The invasion of Ukraine by Russia is a flagrant violation of international law and the Charter of the United Nations. In these ten days that have elapsed since the beginning of the aggression by land, air and sea against the Ukrainian people, we have heard only talk of sanctions for the Russian population, for high-ranking government officials, for important State institutions and for Putin’s inner circle. On the other hand, countless governments and international organizations have extended a generous hand to the people of Ukraine who are today suffering the dramatic consequences of a ruthless attack on their population and territory.
However, the main clamor is to send as much armament as possible so that the brave Ukrainians can face the Russian tanks and aviation, which makes us think that the war will go on for a long time.
There have been sporadic meetings on the border of Belarus and Ukraine between officials of both sides, but at a low level and without decision-making authority on important issues. However, I believe that the time has come to go to a negotiating table to talk and negotiate as soon as possible a ceasefire that will silence the guns and allow us to reach agreements that will lead us to the end of this conflict. It is not by escalating the conflict that the war will be solved.
The lesson I learned from having reached agreements in the Central American wars of the 1980s is that the interlocutors must be at the highest level, such as foreign ministers and, preferably, heads of government.
Achieving peace will never be an easy task and will never be a finished task. We should not lose hope when the solution seems very far away because, as our poet Isaac Felipe Azofeifa said:
– Truly, son,
all the stars have departed.
But it never gets darker
than when the dawn is about to break.
We, the undersigning Nobel Peace Laureates, support the Plea of President Oscar Arias. History has shown us that war and conflict harm children the most. Shells and shrapnel will leave scars on millions of children and innocent people for generations to come. We call on the leaders of Ukraine, Russia, US, EU and the UK to make concrete actions in order to achieve a peaceful resolution of the conflict.

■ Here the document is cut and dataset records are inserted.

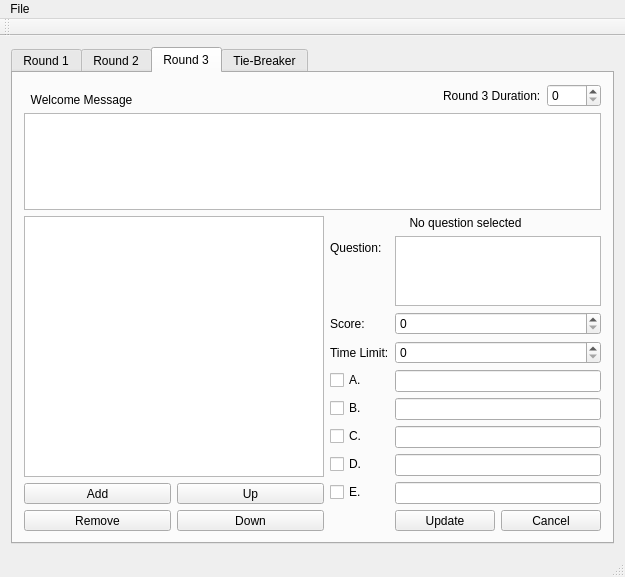
Above: src/question_editor/question_editor_v2.ui from trigger-happy/Cerberus before the change. Below: the same form after it.
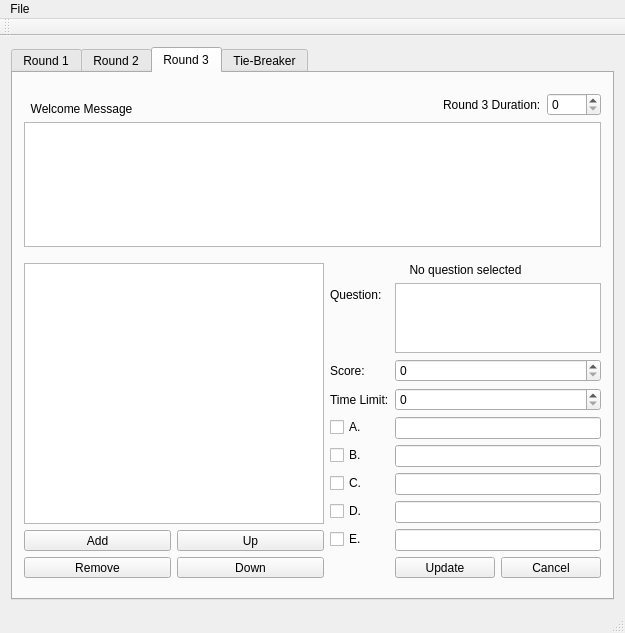
That is the form after the change. The open tabs and pages were chosen to show the change.

Commit message: Overrode the closeEvent function to handle stuff when program closes. Only thing left to do is handle load events in case something has already been loaded.

Patch:
```diff
--- a/src/question_editor/question_editor_v2.ui
+++ b/src/question_editor/question_editor_v2.ui
@@ -7,13 +7,13 @@
     <x>0</x>
     <y>0</y>
     <width>625</width>
-    <height>577</height>
+    <height>633</height>
    </rect>
   </property>
   <property name="minimumSize">
    <size>
     <width>625</width>
-    <height>577</height>
+    <height>633</height>
    </size>
   </property>
   <property name="windowTitle">
@@ -776,7 +776,7 @@
           <property name="sizeHint" stdset="0">
            <size>
             <width>20</width>
-            <height>10</height>
+            <height>13</height>
            </size>
           </property>
          </spacer>
@@ -821,6 +821,12 @@
         </item>
         <item>
          <widget class="QPlainTextEdit" name="welcome_r3">
+          <property name="minimumSize">
+           <size>
+            <width>0</width>
+            <height>125</height>
+           </size>
+          </property>
           <property name="maximumSize">
            <size>
             <width>16777215</width>
@@ -837,7 +843,7 @@
           <property name="sizeHint" stdset="0">
            <size>
             <width>20</width>
-            <height>10</height>
+            <height>13</height>
            </size>
           </property>
          </spacer>
@@ -1140,7 +1146,7 @@
           <property name="sizeHint" stdset="0">
            <size>
             <width>20</width>
-            <height>11</height>
+            <height>13</height>
            </size>
           </property>
          </spacer>
```
Left out of the diff: 140 changed lines with no effect on the pictures. The commit also changes 2 other files.
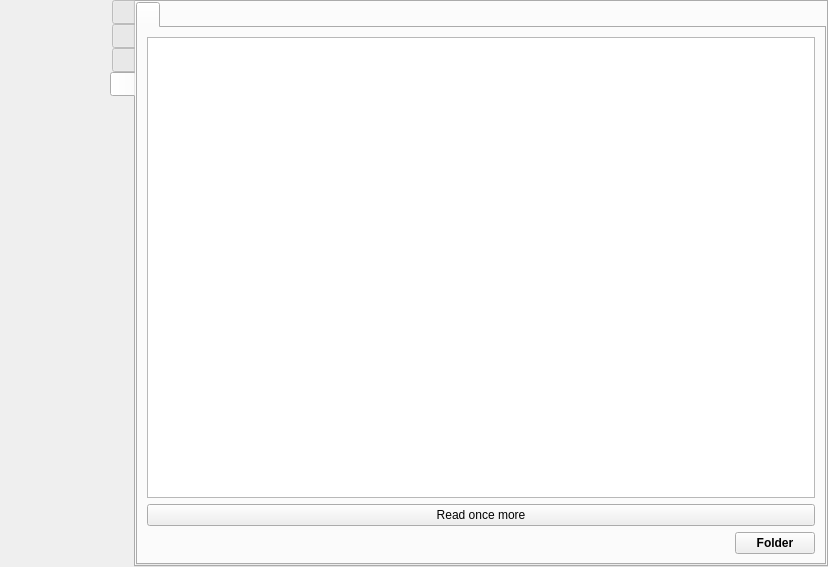
Old version of the form src/wayland/formMainWindow_wl.ui in the repository rusbomber/vokoscreenNG.
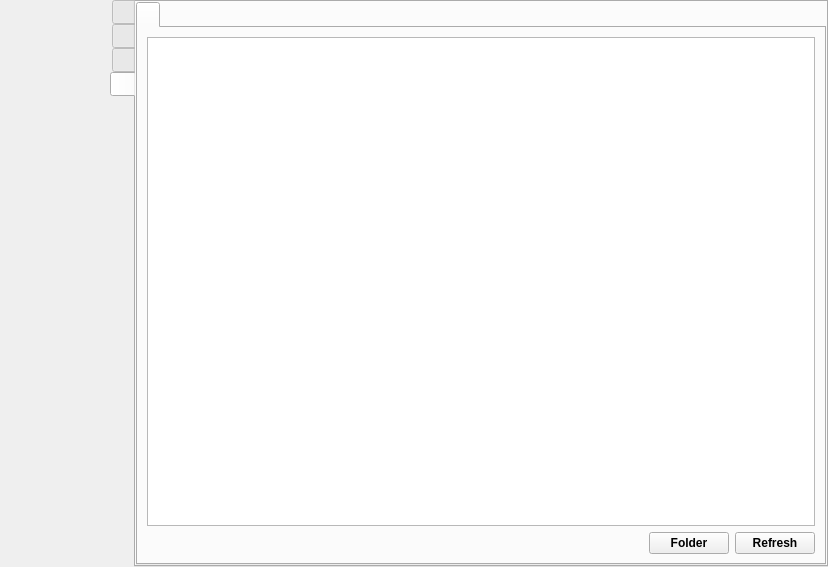
New version of the form. The open tabs and pages were chosen to show the change. Icons and pictures are not drawn.

The edit to the form file:
```diff
--- a/src/wayland/formMainWindow_wl.ui
+++ b/src/wayland/formMainWindow_wl.ui
@@ -2820,13 +2820,6 @@
               <item>
                <widget class="QTextBrowser" name="textBrowser"/>
               </item>
-              <item>
-               <widget class="QPushButton" name="pushButton">
-                <property name="text">
-                 <string>Read once more</string>
-                </property>
-               </widget>
-              </item>
               <item>
                <layout class="QHBoxLayout" name="horizontalLayout_12">
                 <item>
@@ -2854,6 +2847,18 @@
                   </property>
                  </widget>
                 </item>
+                <item>
+                 <widget class="QPushButton" name="pushButton_log_refresh">
+                  <property name="font">
+                   <font>
+                    <bold>true</bold>
+                   </font>
+                  </property>
+                  <property name="text">
+                   <string notr="true">Refresh</string>
+                  </property>
+                 </widget>
+                </item>
                </layout>
               </item>
              </layout>
```
Left out of the diff: 4 changed lines with no effect on the pictures.
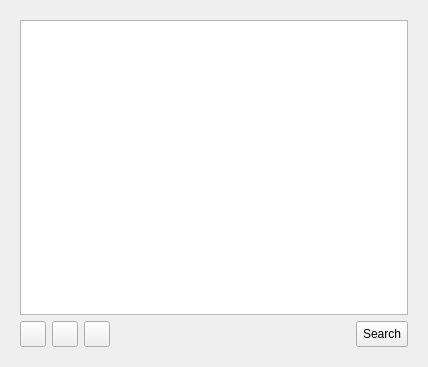
The window that wizard/toolchain_select.ui (imby/STM32VLDiscovery_BeRTOS) describes before a commit, drawn with Qt 5.
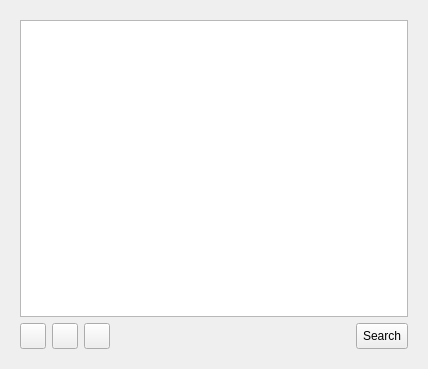
The same window after the commit. The open tabs and pages were chosen to show the change. Icons and pictures are not drawn.

Commit message: Modify the order of the toolchain stacked widget pages

The edit to the form file:
```diff
--- a/wizard/toolchain_select.ui
+++ b/wizard/toolchain_select.ui
@@ -6,7 +6,7 @@
     <x>0</x>
     <y>0</y>
     <width>428</width>
-    <height>367</height>
+    <height>369</height>
    </rect>
   </property>
   <property name="sizePolicy" >
```
Left out of the diff: 2 changed lines with no effect on the pictures.
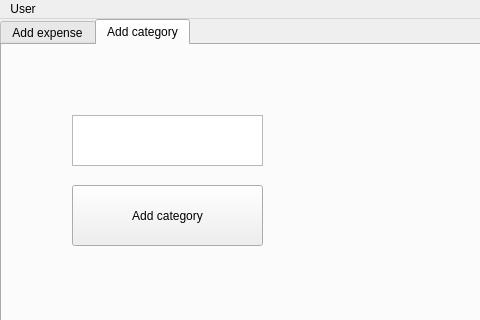
Above: FinApp_v1.ui from Maveric4/FinApp before the change; both pictures show x 0 to 480 and y 0 to 320 of the 1139 by 782 pixel window. Below: the same form after it.
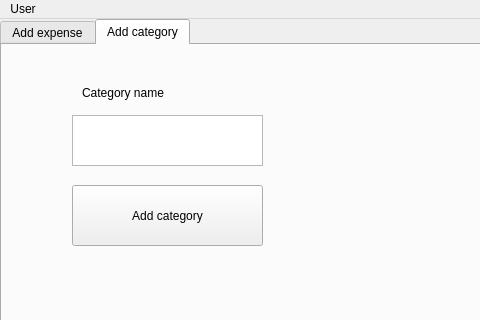
That is the form after the change. The open tabs and pages were chosen to show the change.

Commit message: Showing categories in ComboBox

Patch:
```diff
--- a/FinApp_v1.ui
+++ b/FinApp_v1.ui
@@ -229,6 +229,19 @@
        <string>Delete category</string>
       </property>
      </widget>
+     <widget class="QLabel" name="label">
+      <property name="geometry">
+       <rect>
+        <x>80</x>
+        <y>40</y>
+        <width>161</width>
+        <height>16</height>
+       </rect>
+      </property>
+      <property name="text">
+       <string>Category name</string>
+      </property>
+     </widget>
     </widget>
    </widget>
    <widget class="QTextEdit" name="passwordEdit">
```
Left out of the diff: 11 changed lines with no effect on the pictures. The commit also changes 5 other files.
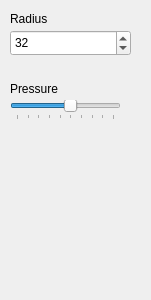
Qt form src/toolSettings/smudgesettingswidget.ui (PhotoFlare/photoflare) before a commit.
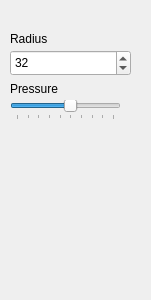
The same form after that commit.

Commit message: Add vertical spacer

The edit to the form file:
```diff
--- a/src/toolSettings/smudgesettingswidget.ui
+++ b/src/toolSettings/smudgesettingswidget.ui
@@ -17,7 +17,7 @@
    <property name="geometry">
     <rect>
      <x>10</x>
-     <y>10</y>
+     <y>30</y>
      <width>67</width>
      <height>17</height>
     </rect>
@@ -71,7 +71,7 @@
    <property name="geometry">
     <rect>
      <x>10</x>
-     <y>30</y>
+     <y>50</y>
      <width>121</width>
      <height>26</height>
     </rect>
```
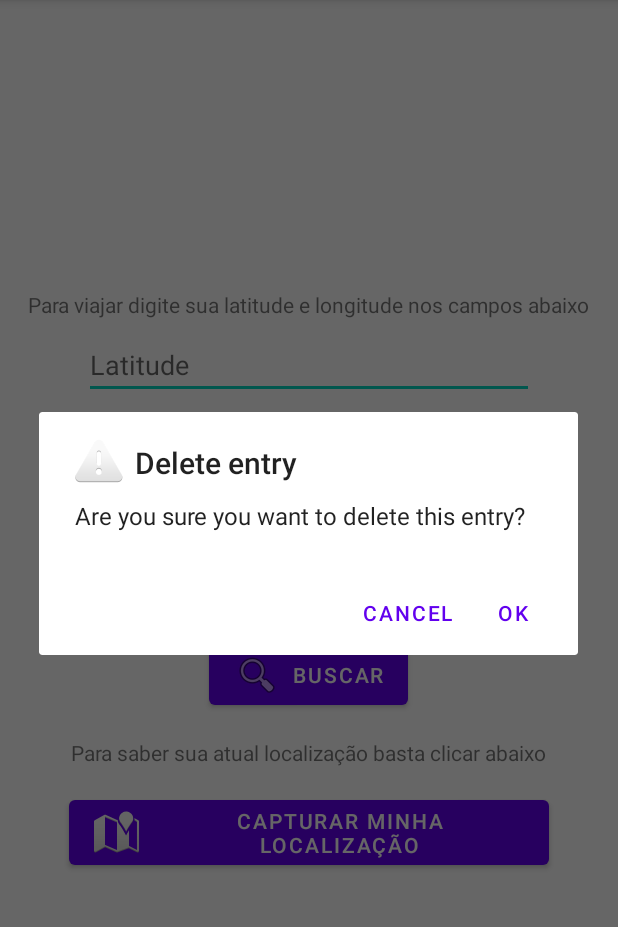
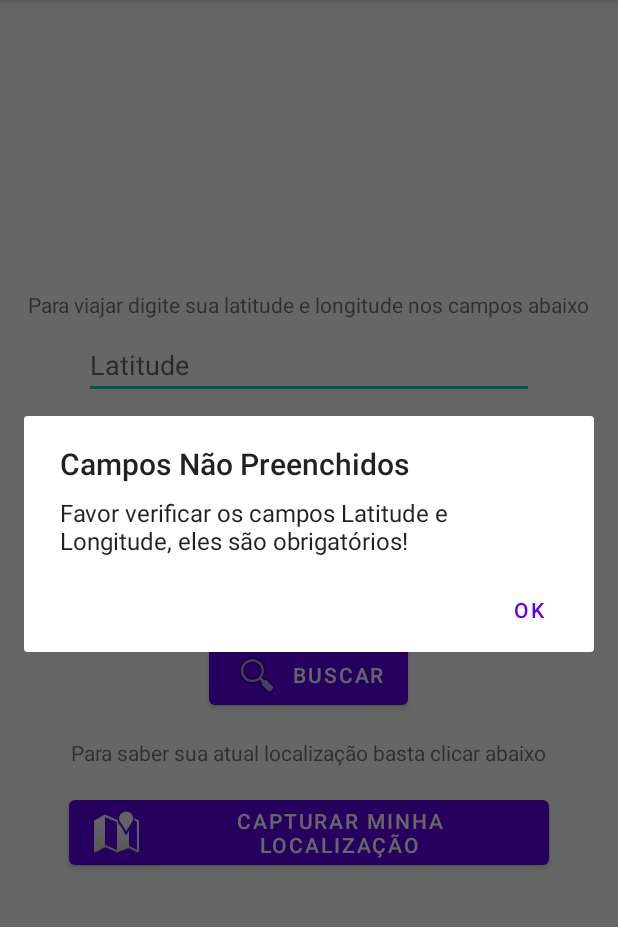
Before and after one commit to ViniciusMacedoCamara/GetMyLocation, an Android app: the GetLocationActivity screen opened directly, with no data from a screen before it, after a tap on "BUSCAR", on a phone screen of 412 x 824 dp, the part 84-1011 px from its top. Run offline under Robolectric (Android 15) with nearby library versions, the phone set to English and light mode, and no system bars.

Commit message:
error dialog mostrando as falhas cometidas pelo usuario

```diff
--- a/app/src/main/java/com/vmc/getmylocation/activity/GetLocationActivity.java
+++ b/app/src/main/java/com/vmc/getmylocation/activity/GetLocationActivity.java
@@ -3,11 +3,9 @@ package com.vmc.getmylocation.activity;
 import androidx.appcompat.app.AppCompatActivity;
 
 import android.app.AlertDialog;
-import android.content.DialogInterface;
 import android.content.Intent;
 import android.net.Uri;
 import android.os.Bundle;
-import android.util.Log;
 import android.widget.Button;
 import android.widget.EditText;
 
@@ -33,40 +31,39 @@ public class GetLocationActivity extends AppCompatActivity {
 
         search = findViewById(R.id.btn_search);
         search.setOnClickListener(v -> {
-            Log.d("latitude", latitude.getText().toString());
-            Log.d("longitude", longitude.getText().toString());
-            Log.d("label", label.getText().toString());
 
-            String canContinue = utils.checkAllFields(latitude.getText().toString(), longitude.getText().toString(), label.getText().toString());
+            String checkFields = utils.checkAllFields(latitude.getText().toString(), longitude.getText().toString(), label.getText().toString());
 
 
-            if (!canContinue.equals("false") && !canContinue.equals("Campos invalidos")){
-                Log.d(tag, "seguir e levar pro google maps");
+            if (!checkFields.equals("false") && !checkFields.equals("Campos invalidos")){
                 Intent intent = new Intent(Intent.ACTION_VIEW);
-                intent.setData(Uri.parse("geo:0,0?q=" + canContinue));
+                intent.setData(Uri.parse("geo:0,0?q=" + checkFields));
                 Intent chooser = Intent.createChooser(intent, "Lauch");
                 startActivity(chooser);
             } else {
-                Log.d(tag, "Deu ruim!");
-                new AlertDialog.Builder(this)
-                        .setTitle("Delete entry")
-                        .setMessage("Are you sure you want to delete this entry?")
-
-                        // Specifying a listener allows you to take an action before dismissing the dialog.
-                        // The dialog is automatically dismissed when a dialog button is clicked.
-                        .setPositiveButton(android.R.string.yes, new DialogInterface.OnClickListener() {
-                            public void onClick(DialogInterface dialog, int which) {
-                                // Continue with delete operation
-                            }
-                        })
-
-                        // A null listener allows the button to dismiss the dialog and take no further action.
-                        .setNegativeButton(android.R.string.no, null)
-                        .setIcon(android.R.drawable.ic_dialog_alert)
-                        .show();
+                errorDialog(checkFields);
             }
 
         });
 
     }
+
+    public void errorDialog(String errDesc) {
+        String title = "Erro";
+        String message = "Erro desconhecido, favor entrar em contato com o desenvolvedor!";
+        if (errDesc.equals("false")){
+            title = "Campos Não Preenchidos";
+            message = "Favor verificar os campos Latitude e Longitude, eles são obrigatórios!";
+        } else {
+            title = "Campos Inválidos";
+            message = "Os campos Latitude e Longitude foram preenchidos de forma errada, favor verificar sua escrita!";
+        }
+
+        new AlertDialog.Builder(this)
+                .setTitle(title)
+                .setMessage(message)
+                .setNegativeButton(android.R.string.yes, null)
+                .show();
+    }
+
 }
```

President Oscar Arias Sanchez, Nobel Peace Prize 1987
Lech Walesa, Nobel Peace Prize 1981
President Jose Ramos-Horta, Nobel Peace Prize 1996
Jody Williams, Nobel Peace Prize 1997
Lord William David Trimble, Nobel Peace Prize 1998
Shirin Ebadi, Nobel Peace Prize 2003
Mohamed ElBaradei, Nobel Peace Prize 2005
Mohammad Yunus, Nobel Peace Prize 2006
Philip Jennings and Lisa Clark, Co-Presidents of the International Peace Bureau, Nobel Peace Organization 2010
Leymah Gbowee, Nobel Peace Prize 2011
Kailash Sathyarthi, Nobel Peace Laureate 2014
Juan Manuel Santos, Nobel Peace Prize 2016